Material supplied:

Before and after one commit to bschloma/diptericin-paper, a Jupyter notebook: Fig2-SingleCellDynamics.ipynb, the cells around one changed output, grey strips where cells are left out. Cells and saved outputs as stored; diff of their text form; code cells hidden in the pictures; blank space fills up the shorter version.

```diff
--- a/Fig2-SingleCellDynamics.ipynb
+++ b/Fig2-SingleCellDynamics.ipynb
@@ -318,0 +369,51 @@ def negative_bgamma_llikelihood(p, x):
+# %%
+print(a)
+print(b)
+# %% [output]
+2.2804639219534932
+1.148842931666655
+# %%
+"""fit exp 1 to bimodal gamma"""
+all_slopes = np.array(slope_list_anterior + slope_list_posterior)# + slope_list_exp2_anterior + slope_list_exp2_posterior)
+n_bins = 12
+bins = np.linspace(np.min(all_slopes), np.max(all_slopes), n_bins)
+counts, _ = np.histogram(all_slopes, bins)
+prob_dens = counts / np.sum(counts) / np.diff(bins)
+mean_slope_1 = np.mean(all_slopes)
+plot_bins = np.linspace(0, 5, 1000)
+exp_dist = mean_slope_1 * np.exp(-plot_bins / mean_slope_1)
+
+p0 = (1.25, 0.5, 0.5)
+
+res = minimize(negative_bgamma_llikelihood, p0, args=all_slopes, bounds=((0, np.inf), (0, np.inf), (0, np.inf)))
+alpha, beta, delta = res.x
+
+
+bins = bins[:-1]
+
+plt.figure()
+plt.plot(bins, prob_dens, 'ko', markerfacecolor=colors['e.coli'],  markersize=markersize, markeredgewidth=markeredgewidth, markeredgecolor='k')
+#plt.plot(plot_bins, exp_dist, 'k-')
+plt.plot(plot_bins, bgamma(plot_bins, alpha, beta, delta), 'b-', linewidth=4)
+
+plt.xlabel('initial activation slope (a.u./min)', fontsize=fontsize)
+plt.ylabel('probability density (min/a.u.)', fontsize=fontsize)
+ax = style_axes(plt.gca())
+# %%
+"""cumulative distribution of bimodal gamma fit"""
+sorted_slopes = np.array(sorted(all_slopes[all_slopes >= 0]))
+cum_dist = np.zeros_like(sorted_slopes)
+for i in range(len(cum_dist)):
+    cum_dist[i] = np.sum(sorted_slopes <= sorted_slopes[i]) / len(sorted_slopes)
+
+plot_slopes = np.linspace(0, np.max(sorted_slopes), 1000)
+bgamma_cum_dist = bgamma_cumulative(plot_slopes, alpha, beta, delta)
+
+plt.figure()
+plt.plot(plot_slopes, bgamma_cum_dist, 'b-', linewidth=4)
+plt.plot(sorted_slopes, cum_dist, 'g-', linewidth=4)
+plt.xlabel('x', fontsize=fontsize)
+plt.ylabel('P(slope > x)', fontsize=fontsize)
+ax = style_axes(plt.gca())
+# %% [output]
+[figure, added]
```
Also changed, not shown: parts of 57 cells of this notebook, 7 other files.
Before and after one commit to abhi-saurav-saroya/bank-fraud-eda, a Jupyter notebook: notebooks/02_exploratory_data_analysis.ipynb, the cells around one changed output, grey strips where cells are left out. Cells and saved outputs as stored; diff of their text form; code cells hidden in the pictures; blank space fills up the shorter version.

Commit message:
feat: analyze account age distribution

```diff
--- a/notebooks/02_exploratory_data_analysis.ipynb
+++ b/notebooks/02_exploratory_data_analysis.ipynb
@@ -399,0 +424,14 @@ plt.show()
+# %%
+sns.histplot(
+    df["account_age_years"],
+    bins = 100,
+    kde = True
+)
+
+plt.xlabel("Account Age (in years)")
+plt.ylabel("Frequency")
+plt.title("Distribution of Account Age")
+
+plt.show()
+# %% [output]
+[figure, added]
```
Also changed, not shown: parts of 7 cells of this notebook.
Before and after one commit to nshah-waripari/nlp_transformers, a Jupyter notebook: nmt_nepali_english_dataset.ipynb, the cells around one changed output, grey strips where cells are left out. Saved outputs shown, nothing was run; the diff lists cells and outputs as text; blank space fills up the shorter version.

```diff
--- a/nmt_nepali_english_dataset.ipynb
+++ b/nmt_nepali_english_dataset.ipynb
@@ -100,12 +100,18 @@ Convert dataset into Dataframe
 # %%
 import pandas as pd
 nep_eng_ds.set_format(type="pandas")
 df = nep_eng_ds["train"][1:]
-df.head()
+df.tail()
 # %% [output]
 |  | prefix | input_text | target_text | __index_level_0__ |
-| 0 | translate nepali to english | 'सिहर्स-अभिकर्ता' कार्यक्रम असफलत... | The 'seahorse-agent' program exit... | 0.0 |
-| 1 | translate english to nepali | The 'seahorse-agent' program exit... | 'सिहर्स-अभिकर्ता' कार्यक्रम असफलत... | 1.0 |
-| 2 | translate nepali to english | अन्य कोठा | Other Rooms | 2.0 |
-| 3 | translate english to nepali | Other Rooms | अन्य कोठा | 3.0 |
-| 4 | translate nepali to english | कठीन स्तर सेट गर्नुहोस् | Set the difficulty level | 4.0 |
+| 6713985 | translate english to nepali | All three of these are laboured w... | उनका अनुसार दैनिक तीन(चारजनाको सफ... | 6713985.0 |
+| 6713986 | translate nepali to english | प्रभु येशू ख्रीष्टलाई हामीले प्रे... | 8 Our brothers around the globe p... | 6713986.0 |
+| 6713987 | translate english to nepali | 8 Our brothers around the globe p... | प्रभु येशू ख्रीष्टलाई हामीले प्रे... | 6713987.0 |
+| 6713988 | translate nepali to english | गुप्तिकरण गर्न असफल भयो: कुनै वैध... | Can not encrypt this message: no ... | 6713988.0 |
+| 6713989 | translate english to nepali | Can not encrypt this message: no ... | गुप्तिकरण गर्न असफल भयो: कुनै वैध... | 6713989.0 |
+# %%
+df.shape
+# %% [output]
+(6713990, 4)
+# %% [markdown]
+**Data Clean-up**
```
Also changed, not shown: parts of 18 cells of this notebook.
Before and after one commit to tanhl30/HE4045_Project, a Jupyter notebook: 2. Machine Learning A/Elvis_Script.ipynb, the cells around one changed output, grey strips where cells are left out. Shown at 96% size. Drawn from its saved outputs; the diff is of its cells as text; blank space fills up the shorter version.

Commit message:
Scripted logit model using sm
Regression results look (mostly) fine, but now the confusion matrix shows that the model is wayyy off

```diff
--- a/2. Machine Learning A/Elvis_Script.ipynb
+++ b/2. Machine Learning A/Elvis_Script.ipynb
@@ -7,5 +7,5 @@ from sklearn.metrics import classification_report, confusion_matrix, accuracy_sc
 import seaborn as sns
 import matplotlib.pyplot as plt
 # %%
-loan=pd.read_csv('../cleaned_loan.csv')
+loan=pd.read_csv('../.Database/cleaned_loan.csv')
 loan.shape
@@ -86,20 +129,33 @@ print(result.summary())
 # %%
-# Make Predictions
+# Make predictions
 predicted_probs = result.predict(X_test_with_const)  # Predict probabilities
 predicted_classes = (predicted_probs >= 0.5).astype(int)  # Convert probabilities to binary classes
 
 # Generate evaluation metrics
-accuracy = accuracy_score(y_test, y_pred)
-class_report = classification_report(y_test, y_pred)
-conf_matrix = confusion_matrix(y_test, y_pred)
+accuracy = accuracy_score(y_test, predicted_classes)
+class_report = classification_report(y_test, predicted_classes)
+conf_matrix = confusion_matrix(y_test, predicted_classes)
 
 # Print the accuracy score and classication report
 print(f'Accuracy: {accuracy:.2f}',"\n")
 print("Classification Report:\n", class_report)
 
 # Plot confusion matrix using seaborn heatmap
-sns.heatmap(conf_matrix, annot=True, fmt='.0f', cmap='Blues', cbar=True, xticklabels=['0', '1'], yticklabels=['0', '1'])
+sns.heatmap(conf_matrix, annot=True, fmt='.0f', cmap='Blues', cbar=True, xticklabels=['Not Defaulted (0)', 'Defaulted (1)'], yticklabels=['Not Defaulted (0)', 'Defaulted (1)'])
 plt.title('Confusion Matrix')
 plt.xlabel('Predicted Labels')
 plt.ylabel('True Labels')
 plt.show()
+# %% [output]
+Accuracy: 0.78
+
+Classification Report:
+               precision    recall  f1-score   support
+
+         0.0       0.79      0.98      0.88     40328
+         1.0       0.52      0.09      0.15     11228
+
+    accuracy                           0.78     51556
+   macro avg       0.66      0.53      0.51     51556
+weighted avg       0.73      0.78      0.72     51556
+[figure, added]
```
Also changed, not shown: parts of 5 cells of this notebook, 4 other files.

The task:
Based on the records above, count the lines in which "Convert" occurs and provide only the number.

Answer:
2